The records below are to be written out exactly, with every picture omitted.
......
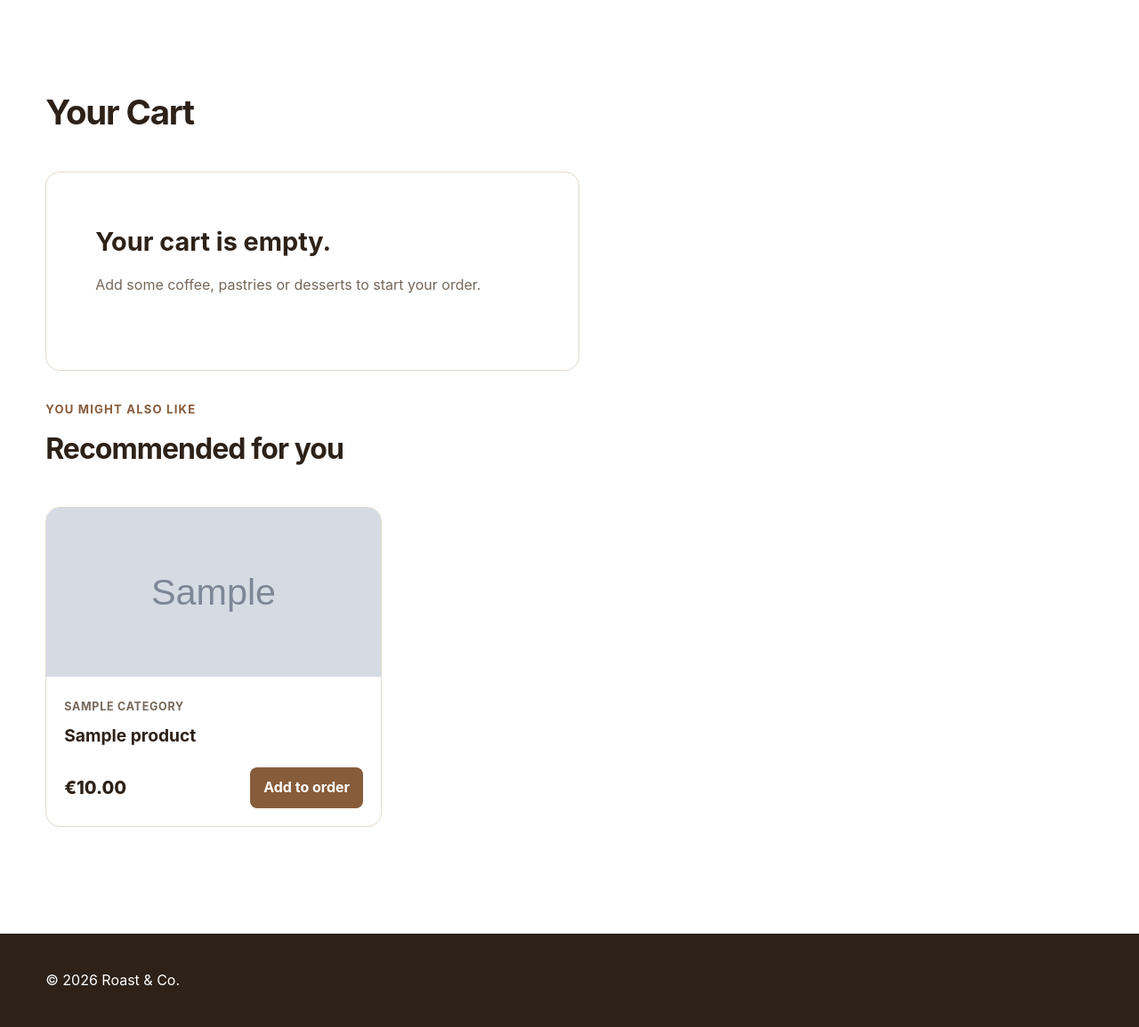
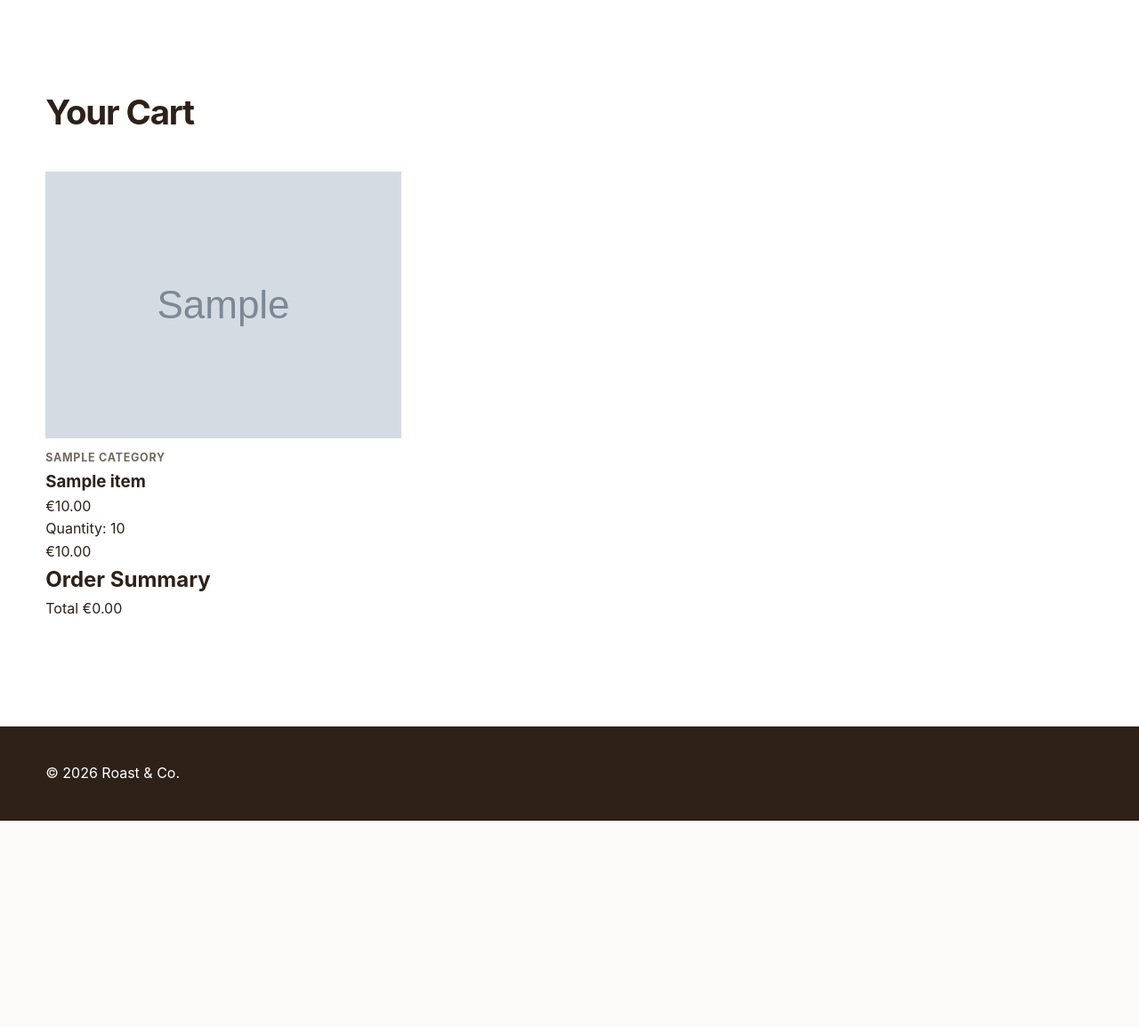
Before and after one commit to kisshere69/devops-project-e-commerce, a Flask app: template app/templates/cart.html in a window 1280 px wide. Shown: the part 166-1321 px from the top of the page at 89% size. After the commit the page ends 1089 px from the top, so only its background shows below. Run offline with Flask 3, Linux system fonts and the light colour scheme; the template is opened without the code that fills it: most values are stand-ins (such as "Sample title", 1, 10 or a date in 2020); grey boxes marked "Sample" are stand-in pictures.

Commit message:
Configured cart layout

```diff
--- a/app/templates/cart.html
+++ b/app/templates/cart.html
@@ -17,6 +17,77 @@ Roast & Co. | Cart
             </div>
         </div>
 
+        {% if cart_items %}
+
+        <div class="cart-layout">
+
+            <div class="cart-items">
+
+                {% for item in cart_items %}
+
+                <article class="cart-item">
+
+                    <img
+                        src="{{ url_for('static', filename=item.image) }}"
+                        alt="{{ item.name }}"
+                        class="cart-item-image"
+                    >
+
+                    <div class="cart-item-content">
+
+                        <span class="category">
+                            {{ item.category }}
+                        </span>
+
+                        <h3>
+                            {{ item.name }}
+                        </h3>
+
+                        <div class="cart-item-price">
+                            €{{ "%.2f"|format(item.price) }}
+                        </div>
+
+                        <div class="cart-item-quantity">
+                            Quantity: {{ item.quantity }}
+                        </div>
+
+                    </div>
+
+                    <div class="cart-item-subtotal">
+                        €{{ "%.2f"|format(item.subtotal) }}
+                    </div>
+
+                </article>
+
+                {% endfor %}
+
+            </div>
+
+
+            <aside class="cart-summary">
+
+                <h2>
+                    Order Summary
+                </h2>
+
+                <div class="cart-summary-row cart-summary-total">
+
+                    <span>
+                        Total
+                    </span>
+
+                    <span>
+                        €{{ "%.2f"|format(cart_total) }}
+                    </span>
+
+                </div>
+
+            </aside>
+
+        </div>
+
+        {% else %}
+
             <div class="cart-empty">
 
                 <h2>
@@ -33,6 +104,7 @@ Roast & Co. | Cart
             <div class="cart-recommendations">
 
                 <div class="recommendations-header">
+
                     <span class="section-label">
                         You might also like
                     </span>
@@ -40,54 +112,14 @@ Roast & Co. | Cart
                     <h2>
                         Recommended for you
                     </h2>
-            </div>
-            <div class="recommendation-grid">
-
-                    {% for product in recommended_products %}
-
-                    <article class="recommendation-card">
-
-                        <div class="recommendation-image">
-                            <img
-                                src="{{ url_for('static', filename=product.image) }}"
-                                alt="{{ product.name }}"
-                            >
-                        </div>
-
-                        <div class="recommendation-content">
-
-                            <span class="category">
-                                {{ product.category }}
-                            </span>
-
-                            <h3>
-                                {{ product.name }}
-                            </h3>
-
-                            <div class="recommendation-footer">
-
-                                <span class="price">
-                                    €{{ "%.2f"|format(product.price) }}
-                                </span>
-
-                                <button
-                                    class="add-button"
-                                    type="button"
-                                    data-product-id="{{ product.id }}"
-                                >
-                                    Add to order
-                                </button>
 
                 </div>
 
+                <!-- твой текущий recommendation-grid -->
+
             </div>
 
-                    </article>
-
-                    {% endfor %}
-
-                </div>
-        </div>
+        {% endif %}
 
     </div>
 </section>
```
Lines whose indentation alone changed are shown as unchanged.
......
→ Task answer
Before and after one commit to kisshere69/devops-project-e-commerce, a Flask app: template app/templates/cart.html in a window 1280 px wide. Shown: the part 166-1321 px from the top of the page at 89% size. After the commit the page ends 1089 px from the top, so only its background shows below. Run offline with Flask 3, Linux system fonts and the light colour scheme; the template is opened without the code that fills it: most values are stand-ins (such as "Sample title", 1, 10 or a date in 2020); grey boxes marked "Sample" are stand-in pictures.

Commit message:
Configured cart layout

```diff
--- a/app/templates/cart.html
+++ b/app/templates/cart.html
@@ -17,6 +17,77 @@ Roast & Co. | Cart
             </div>
         </div>
 
+        {% if cart_items %}
+
+        <div class="cart-layout">
+
+            <div class="cart-items">
+
+                {% for item in cart_items %}
+
+                <article class="cart-item">
+
+                    <img
+                        src="{{ url_for('static', filename=item.image) }}"
+                        alt="{{ item.name }}"
+                        class="cart-item-image"
+                    >
+
+                    <div class="cart-item-content">
+
+                        <span class="category">
+                            {{ item.category }}
+                        </span>
+
+                        <h3>
+                            {{ item.name }}
+                        </h3>
+
+                        <div class="cart-item-price">
+                            €{{ "%.2f"|format(item.price) }}
+                        </div>
+
+                        <div class="cart-item-quantity">
+                            Quantity: {{ item.quantity }}
+                        </div>
+
+                    </div>
+
+                    <div class="cart-item-subtotal">
+                        €{{ "%.2f"|format(item.subtotal) }}
+                    </div>
+
+                </article>
+
+                {% endfor %}
+
+            </div>
+
+
+            <aside class="cart-summary">
+
+                <h2>
+                    Order Summary
+                </h2>
+
+                <div class="cart-summary-row cart-summary-total">
+
+                    <span>
+                        Total
+                    </span>
+
+                    <span>
+                        €{{ "%.2f"|format(cart_total) }}
+                    </span>
+
+                </div>
+
+            </aside>
+
+        </div>
+
+        {% else %}
+
             <div class="cart-empty">
 
                 <h2>
@@ -33,6 +104,7 @@ Roast & Co. | Cart
             <div class="cart-recommendations">
 
                 <div class="recommendations-header">
+
                     <span class="section-label">
                         You might also like
                     </span>
@@ -40,54 +112,14 @@ Roast & Co. | Cart
                     <h2>
                         Recommended for you
                     </h2>
-            </div>
-            <div class="recommendation-grid">
-
-                    {% for product in recommended_products %}
-
-                    <article class="recommendation-card">
-
-                        <div class="recommendation-image">
-                            <img
-                                src="{{ url_for('static', filename=product.image) }}"
-                                alt="{{ product.name }}"
-                            >
-                        </div>
-
-                        <div class="recommendation-content">
-
-                            <span class="category">
-                                {{ product.category }}
-                            </span>
-
-                            <h3>
-                                {{ product.name }}
-                            </h3>
-
-                            <div class="recommendation-footer">
-
-                                <span class="price">
-                                    €{{ "%.2f"|format(product.price) }}
-                                </span>
-
-                                <button
-                                    class="add-button"
-                                    type="button"
-                                    data-product-id="{{ product.id }}"
-                                >
-                                    Add to order
-                                </button>
 
                 </div>
 
+                <!-- твой текущий recommendation-grid -->
+
             </div>
 
-                    </article>
-
-                    {% endfor %}
-
-                </div>
-        </div>
+        {% endif %}
 
     </div>
 </section>
```
Lines whose indentation alone changed are shown as unchanged.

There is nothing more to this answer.